## Information
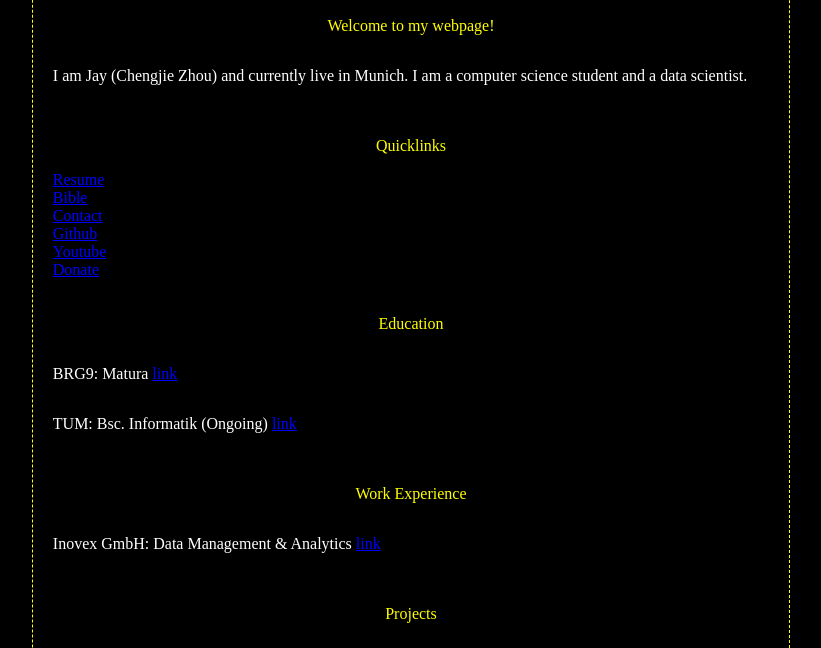
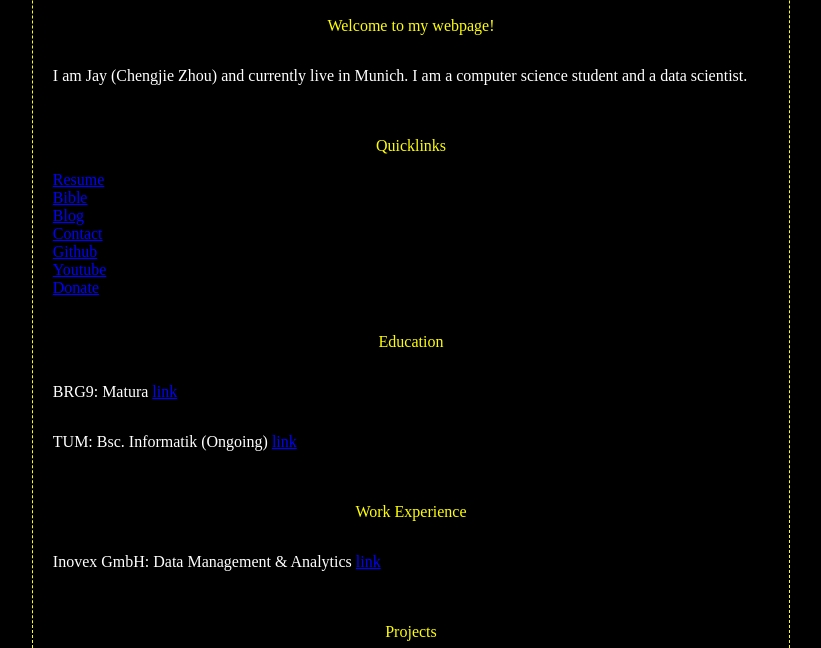
Before and after one commit to CJZbeastmode/Website, a plain HTML site: page index.html in a window 1280 px wide. Shown: the part 150-798 px from the top of the page, without its empty margins (229-1050 px from the left). Drawn offline with Linux system fonts and the light colour scheme.

Commit message:
blog integration

```diff
--- a/index.html
+++ b/index.html
@@ -33,6 +33,7 @@
 					<p style="text-align: center; color: yellow;">Quicklinks</p>
 					<a href="CV-Chengjie-Zhou.pdf" target="_blank">Resume</a>
 					<a href="unavailable.html">Bible</a>
+					<a href="unavailable.html">Blog</a>
 					<a href="contact.html">Contact</a>
 					<a href="https://github.com/CJZbeastmode" target="_blank">Github</a>
 					<a href="https://www.youtube.com/channel/UCFNhTkUZ3ay3SVCknip-W8A" target="_blank">Youtube</a>
```
Also changed, not shown: index_cn.html (+1 -0 lines), index_de.html (+1 -0 lines), index_fr.html (+1 -0 lines).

## What needs to be done
Scan the listing for the string "CJZbeastmode". Copy each line that has it.

## Result
Before and after one commit to CJZbeastmode/Website, a plain HTML site: page index.html in a window 1280 px wide. Shown: the part 150-798 px from the top of the page, without its empty margins (229-1050 px from the left). Drawn offline with Linux system fonts and the light colour scheme.
 					<a href="https://github.com/CJZbeastmode" target="_blank">Github</a>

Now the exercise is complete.